## Records supplied
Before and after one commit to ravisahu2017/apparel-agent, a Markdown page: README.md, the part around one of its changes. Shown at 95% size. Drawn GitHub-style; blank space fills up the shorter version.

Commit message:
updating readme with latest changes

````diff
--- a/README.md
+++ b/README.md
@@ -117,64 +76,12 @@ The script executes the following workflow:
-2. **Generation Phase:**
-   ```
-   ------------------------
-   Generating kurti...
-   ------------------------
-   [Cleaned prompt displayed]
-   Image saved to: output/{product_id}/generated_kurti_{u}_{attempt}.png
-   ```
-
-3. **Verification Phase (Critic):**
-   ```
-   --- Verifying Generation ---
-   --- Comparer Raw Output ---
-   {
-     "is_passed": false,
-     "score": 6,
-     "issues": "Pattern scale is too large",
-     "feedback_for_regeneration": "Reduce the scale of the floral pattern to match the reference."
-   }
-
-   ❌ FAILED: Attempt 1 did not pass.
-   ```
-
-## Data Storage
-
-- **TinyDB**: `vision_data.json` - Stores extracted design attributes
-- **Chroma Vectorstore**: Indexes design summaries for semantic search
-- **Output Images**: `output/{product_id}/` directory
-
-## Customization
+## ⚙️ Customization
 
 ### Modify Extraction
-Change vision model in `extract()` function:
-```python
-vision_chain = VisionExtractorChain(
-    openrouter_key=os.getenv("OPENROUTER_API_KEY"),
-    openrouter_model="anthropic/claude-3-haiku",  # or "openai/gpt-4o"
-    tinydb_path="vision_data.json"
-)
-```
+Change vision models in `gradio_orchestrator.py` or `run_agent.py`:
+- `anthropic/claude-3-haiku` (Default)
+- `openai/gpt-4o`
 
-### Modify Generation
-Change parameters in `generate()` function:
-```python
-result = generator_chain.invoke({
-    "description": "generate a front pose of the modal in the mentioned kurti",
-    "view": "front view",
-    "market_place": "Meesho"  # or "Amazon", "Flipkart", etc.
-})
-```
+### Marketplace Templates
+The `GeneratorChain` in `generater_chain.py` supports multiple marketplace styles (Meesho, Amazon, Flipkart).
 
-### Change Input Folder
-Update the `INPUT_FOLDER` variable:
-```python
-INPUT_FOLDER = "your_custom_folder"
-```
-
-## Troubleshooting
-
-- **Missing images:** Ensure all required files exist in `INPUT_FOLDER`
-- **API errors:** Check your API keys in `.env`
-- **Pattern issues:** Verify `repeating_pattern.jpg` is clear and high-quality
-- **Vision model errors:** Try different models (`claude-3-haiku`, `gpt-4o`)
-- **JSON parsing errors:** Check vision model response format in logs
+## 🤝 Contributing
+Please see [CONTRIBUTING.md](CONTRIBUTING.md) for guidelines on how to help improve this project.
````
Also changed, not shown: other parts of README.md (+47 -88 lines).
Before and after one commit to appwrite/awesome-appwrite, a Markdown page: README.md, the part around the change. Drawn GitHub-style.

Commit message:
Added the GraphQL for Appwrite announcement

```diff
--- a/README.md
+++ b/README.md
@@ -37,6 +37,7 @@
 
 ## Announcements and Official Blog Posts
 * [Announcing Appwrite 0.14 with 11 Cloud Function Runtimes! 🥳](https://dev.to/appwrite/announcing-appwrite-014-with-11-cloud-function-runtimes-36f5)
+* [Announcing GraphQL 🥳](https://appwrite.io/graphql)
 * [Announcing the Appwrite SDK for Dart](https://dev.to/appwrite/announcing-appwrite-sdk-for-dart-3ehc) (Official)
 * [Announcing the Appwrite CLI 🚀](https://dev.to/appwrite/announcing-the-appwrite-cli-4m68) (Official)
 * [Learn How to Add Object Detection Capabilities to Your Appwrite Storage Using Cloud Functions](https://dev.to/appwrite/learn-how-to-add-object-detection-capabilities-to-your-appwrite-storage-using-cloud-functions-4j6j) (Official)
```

## Exercise
Wherever the word "https" occurs in the data above, copy the line it sits in.

## Solution to the exercise
 * [Announcing Appwrite 0.14 with 11 Cloud Function Runtimes! 🥳](https://dev.to/appwrite/announcing-appwrite-014-with-11-cloud-function-runtimes-36f5)
+* [Announcing GraphQL 🥳](https://appwrite.io/graphql)
 * [Announcing the Appwrite SDK for Dart](https://dev.to/appwrite/announcing-appwrite-sdk-for-dart-3ehc) (Official)
 * [Announcing the Appwrite CLI 🚀](https://dev.to/appwrite/announcing-the-appwrite-cli-4m68) (Official)
 * [Learn How to Add Object Detection Capabilities to Your Appwrite Storage Using Cloud Functions](https://dev.to/appwrite/learn-how-to-add-object-detection-capabilities-to-your-appwrite-storage-using-cloud-functions-4j6j) (Official)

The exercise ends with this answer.